(Stored dataset items)
■ ■ ■

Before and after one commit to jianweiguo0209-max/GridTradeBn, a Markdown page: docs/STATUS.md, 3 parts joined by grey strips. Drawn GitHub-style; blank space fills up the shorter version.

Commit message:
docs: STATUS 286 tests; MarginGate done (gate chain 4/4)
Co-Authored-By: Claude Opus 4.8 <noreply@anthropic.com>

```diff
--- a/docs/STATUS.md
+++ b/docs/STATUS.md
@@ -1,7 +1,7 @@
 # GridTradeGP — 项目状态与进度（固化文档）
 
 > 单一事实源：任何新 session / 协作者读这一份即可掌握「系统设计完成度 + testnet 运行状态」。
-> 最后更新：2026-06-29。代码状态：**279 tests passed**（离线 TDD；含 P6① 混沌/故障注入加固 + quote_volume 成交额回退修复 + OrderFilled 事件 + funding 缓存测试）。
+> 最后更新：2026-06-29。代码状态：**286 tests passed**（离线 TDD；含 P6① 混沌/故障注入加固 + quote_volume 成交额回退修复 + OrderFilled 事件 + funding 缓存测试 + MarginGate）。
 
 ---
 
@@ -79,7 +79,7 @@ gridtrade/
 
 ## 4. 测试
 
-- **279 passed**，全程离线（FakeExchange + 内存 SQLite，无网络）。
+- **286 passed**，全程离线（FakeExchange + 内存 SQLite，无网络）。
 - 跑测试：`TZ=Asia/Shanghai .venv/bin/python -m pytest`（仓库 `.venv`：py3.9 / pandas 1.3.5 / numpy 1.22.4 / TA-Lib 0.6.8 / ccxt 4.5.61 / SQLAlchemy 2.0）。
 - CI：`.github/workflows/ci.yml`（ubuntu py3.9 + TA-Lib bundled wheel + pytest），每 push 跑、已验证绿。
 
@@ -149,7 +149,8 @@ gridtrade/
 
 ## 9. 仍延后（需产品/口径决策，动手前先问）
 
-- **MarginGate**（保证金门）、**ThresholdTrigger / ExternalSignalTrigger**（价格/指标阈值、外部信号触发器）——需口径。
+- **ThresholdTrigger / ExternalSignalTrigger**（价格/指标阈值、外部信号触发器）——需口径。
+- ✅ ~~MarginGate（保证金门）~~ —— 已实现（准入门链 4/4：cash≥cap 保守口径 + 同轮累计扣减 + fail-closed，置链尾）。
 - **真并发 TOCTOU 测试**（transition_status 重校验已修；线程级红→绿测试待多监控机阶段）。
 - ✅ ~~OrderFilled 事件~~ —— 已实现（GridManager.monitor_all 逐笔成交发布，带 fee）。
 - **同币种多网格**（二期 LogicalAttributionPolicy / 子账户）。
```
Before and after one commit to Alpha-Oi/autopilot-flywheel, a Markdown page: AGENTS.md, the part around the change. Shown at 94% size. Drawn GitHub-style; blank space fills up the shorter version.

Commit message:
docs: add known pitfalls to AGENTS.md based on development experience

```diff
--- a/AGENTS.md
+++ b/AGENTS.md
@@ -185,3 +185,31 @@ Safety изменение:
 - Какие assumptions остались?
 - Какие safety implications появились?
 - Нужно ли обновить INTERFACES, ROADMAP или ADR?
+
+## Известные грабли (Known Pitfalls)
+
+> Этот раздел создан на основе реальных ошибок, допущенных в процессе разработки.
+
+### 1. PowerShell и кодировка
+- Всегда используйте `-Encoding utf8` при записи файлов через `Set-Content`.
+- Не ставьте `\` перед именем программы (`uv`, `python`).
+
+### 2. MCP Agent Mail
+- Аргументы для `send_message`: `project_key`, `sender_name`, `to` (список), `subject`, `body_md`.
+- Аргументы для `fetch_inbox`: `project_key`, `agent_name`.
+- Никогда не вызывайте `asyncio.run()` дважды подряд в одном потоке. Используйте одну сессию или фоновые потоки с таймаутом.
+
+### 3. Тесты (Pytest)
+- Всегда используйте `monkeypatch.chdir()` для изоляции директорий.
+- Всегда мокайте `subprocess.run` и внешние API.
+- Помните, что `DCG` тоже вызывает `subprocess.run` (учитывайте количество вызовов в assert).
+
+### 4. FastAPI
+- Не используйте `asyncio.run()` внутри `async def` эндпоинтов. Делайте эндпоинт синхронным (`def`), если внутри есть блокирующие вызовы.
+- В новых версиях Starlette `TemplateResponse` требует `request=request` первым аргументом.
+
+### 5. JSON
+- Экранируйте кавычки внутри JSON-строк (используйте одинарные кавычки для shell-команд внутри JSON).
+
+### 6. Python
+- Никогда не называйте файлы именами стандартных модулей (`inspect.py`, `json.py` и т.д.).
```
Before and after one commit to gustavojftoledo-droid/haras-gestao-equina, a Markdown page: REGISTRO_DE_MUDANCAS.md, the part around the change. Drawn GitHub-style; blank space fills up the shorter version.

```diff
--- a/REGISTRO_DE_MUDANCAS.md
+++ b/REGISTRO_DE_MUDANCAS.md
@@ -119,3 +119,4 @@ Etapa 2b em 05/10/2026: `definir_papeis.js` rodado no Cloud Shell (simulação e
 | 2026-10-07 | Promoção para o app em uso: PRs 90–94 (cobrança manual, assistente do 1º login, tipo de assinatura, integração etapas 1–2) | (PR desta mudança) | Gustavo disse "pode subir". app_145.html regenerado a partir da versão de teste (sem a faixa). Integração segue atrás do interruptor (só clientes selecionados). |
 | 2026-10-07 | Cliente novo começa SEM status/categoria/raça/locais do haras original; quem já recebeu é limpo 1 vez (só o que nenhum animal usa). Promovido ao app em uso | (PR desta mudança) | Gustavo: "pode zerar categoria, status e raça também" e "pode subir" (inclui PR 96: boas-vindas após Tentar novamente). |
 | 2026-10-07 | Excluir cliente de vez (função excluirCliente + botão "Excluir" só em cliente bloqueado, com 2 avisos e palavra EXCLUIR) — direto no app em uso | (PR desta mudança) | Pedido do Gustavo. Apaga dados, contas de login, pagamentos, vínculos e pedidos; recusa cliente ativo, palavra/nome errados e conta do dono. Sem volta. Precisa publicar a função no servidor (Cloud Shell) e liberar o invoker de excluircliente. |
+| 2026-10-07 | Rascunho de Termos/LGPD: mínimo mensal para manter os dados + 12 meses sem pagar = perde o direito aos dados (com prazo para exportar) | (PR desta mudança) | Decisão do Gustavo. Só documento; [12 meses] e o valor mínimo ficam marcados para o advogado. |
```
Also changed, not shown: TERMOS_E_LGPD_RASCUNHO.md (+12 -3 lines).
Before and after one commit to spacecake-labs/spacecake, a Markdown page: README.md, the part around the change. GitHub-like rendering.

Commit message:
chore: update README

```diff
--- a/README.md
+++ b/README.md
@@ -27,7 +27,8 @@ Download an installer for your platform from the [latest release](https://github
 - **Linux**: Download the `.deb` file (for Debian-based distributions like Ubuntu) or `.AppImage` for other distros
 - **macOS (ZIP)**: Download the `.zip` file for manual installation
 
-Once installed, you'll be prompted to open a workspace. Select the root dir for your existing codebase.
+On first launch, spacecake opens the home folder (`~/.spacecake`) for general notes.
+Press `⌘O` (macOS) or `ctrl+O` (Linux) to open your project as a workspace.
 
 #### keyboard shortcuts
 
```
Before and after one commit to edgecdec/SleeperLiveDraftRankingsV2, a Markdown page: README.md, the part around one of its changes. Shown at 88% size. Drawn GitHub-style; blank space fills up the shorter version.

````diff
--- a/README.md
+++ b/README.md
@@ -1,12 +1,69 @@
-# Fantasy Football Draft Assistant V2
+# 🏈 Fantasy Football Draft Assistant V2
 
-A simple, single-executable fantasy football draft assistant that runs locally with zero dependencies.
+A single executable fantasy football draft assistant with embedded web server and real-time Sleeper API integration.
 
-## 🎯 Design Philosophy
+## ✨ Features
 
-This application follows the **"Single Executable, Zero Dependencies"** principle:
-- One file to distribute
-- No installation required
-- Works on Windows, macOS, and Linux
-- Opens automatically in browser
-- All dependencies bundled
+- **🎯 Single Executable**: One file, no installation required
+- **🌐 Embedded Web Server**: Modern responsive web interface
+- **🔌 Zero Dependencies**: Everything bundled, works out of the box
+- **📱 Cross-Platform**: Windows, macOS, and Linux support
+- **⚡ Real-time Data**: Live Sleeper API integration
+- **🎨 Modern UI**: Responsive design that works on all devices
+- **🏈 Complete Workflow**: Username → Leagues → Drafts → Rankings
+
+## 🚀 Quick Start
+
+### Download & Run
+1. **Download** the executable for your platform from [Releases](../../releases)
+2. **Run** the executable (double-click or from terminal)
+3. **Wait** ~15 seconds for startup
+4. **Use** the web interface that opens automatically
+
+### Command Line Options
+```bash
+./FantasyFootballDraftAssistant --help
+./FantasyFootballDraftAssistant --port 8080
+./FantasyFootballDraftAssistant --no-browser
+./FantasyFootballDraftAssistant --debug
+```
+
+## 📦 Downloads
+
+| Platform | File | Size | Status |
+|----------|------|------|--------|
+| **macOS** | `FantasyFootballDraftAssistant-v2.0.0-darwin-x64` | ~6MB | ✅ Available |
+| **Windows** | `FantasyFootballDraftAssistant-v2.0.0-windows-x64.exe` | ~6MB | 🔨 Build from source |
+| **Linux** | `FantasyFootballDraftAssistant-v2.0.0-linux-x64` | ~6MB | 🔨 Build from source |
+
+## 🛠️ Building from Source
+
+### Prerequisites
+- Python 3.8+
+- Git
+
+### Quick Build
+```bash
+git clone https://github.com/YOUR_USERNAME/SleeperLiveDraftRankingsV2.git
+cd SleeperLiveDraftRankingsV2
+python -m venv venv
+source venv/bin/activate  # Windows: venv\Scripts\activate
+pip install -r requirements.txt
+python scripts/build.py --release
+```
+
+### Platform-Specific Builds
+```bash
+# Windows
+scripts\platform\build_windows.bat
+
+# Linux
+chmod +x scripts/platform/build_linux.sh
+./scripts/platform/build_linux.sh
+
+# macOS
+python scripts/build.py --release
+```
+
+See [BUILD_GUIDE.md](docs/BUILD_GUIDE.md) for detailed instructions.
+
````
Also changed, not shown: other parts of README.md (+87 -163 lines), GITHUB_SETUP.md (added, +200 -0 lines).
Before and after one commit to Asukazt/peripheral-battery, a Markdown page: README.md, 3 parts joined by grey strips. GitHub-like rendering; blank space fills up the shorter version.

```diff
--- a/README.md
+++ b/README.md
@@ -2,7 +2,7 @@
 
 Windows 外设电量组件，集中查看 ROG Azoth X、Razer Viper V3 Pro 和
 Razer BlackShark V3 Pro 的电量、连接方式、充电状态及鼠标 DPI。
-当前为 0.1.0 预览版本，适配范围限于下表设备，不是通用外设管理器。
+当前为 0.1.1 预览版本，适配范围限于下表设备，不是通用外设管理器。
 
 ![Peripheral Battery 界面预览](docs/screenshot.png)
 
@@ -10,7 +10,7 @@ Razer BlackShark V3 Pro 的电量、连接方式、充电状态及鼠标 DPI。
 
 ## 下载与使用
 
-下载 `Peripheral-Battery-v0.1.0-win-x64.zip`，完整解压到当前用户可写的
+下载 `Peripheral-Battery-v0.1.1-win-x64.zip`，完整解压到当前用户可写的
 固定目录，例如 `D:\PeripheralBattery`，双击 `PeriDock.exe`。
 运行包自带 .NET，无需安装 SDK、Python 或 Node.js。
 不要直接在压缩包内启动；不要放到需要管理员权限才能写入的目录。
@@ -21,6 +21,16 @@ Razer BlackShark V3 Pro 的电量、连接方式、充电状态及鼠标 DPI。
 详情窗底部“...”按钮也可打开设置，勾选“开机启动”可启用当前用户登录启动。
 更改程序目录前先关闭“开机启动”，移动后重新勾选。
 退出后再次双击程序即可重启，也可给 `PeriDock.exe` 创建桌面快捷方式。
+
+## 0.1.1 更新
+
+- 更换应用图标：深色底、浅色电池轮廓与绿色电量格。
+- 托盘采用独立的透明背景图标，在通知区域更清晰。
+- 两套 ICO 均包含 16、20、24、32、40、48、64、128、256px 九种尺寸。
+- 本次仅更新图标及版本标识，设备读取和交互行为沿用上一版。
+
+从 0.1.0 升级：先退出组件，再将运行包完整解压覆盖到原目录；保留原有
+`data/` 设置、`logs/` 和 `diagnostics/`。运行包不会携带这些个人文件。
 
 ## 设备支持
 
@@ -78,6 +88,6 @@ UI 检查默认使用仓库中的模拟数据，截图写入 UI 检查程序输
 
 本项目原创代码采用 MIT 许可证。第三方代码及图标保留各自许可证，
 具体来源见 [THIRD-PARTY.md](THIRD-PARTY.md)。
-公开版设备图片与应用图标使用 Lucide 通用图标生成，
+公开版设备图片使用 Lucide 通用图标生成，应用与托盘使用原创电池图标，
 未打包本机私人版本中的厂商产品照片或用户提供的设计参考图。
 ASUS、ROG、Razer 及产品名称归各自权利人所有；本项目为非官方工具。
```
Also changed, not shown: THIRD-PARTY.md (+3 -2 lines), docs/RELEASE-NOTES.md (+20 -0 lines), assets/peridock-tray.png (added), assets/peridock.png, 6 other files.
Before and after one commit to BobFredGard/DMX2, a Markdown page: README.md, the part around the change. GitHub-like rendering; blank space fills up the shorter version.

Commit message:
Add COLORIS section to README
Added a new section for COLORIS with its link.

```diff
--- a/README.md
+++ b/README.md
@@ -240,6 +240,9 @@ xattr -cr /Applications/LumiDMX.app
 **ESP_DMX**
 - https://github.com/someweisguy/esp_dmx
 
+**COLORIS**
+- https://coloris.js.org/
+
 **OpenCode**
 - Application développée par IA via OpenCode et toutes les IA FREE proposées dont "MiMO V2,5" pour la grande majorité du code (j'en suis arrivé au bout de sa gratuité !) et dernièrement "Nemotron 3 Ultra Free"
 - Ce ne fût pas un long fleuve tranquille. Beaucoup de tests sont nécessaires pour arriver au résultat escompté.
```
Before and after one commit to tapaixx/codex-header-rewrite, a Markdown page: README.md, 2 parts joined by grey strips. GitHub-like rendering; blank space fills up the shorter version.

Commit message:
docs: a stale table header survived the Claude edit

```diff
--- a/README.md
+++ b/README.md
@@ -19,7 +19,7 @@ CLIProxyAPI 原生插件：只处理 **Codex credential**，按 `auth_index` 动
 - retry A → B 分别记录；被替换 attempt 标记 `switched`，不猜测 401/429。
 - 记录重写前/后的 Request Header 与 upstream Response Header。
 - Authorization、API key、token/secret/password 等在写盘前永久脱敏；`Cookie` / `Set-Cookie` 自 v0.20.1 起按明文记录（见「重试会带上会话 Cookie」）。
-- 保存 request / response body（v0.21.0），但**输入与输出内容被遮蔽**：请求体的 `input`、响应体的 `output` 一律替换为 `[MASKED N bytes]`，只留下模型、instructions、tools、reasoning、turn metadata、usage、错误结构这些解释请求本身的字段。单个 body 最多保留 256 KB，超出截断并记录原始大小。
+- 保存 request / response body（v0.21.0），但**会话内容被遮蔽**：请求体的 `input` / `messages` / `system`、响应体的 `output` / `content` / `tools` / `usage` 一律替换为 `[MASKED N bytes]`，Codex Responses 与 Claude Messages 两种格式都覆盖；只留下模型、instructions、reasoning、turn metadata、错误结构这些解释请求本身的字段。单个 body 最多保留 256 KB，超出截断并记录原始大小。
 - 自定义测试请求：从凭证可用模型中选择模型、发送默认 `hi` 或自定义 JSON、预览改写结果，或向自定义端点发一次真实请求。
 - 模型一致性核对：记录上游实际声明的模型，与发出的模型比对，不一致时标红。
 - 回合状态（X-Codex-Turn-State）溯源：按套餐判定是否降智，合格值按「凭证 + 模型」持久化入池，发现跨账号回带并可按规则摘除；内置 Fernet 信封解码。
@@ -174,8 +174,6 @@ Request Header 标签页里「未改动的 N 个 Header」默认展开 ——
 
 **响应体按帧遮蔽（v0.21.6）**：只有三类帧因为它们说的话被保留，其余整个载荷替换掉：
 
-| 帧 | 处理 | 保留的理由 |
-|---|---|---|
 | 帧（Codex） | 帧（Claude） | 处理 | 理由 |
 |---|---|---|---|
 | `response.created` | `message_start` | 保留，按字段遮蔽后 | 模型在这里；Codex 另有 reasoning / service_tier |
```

■ ■ ■

_WHAT YOU ARE ASKED TO DO_: When a line among the entries contains "Lucide", pull that line out.

_THE ANSWER_:
-公开版设备图片与应用图标使用 Lucide 通用图标生成，
+公开版设备图片使用 Lucide 通用图标生成，应用与托盘使用原创电池图标，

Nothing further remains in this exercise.